**Supplied material:**
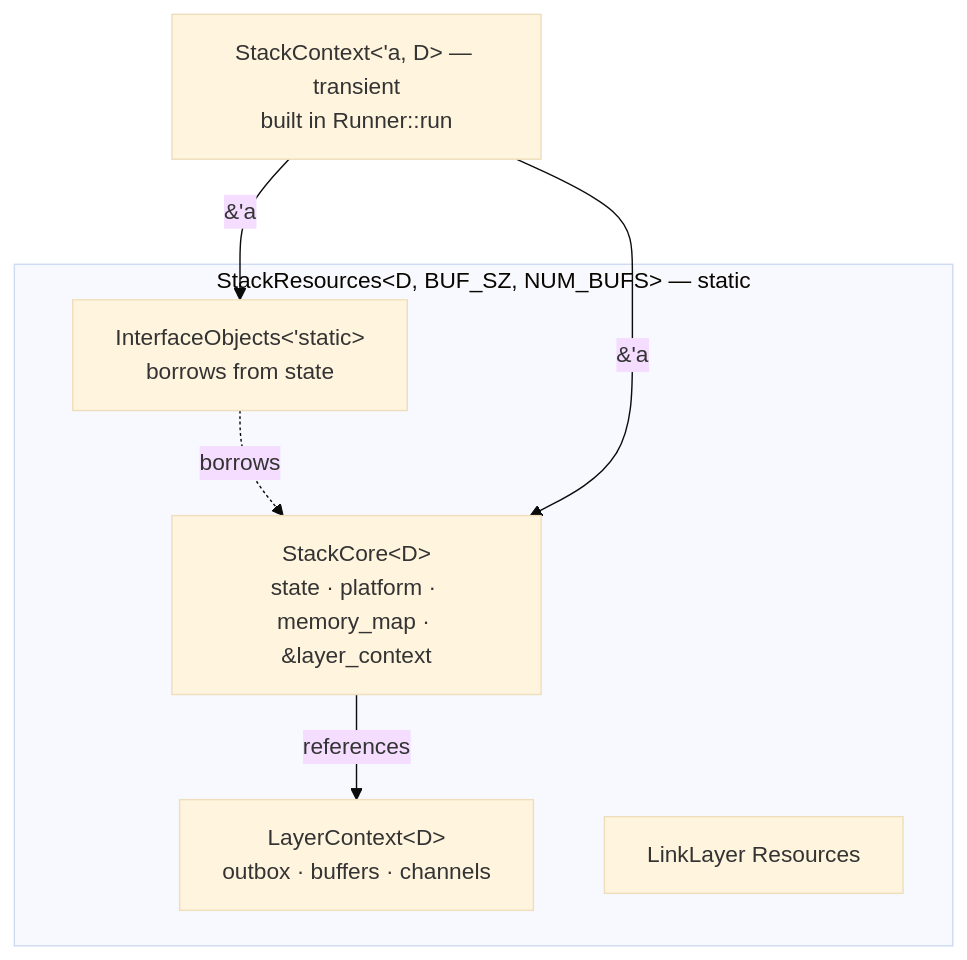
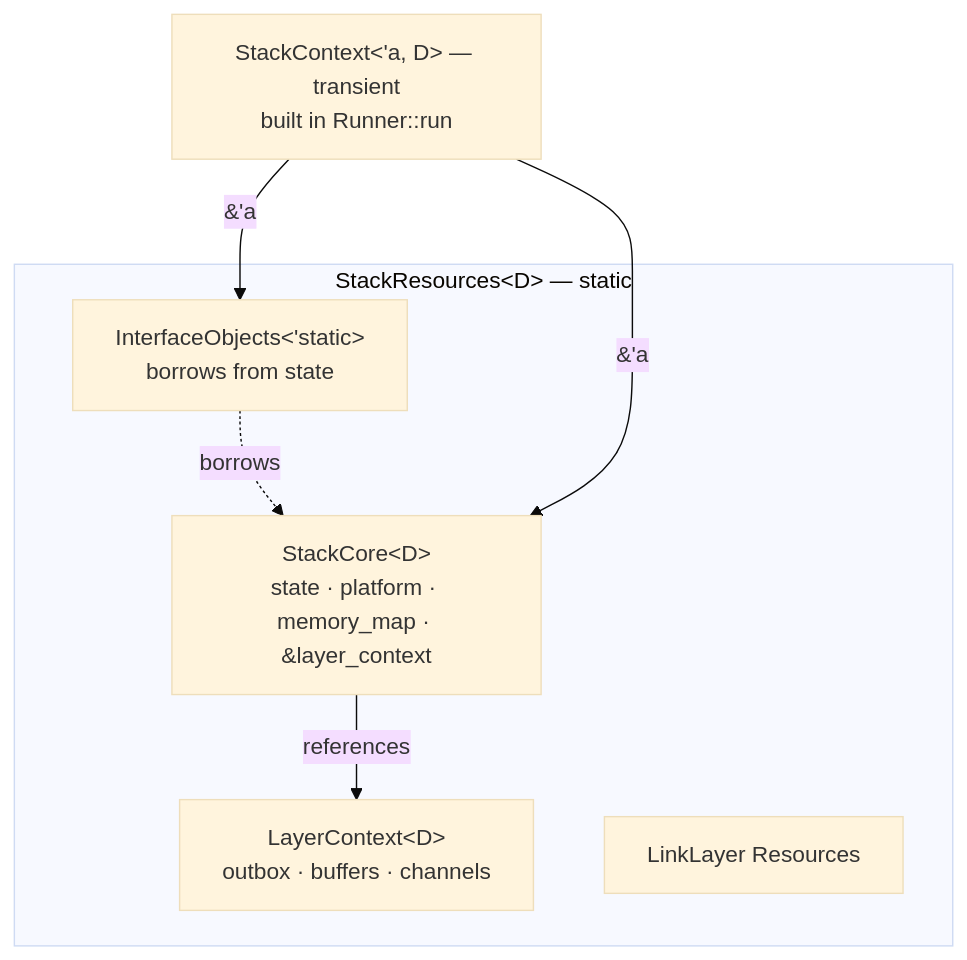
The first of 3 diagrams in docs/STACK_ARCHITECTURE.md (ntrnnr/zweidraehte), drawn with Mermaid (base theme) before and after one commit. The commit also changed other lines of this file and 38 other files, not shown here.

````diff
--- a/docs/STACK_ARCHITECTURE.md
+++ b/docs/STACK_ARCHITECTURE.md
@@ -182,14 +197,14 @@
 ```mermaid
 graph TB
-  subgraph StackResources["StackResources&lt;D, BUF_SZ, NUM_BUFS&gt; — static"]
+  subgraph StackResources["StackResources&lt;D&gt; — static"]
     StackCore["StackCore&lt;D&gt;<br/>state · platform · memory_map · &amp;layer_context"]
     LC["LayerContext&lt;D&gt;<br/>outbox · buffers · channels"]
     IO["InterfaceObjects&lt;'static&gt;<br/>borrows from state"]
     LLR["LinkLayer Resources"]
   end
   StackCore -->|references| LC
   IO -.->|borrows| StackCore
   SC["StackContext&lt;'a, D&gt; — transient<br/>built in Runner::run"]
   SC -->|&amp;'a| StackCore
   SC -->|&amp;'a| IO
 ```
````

**Exercise:** A single figure is the whole answer: the number of lines in the listing that contain the word "StackCore".

**Exercise solution:** 4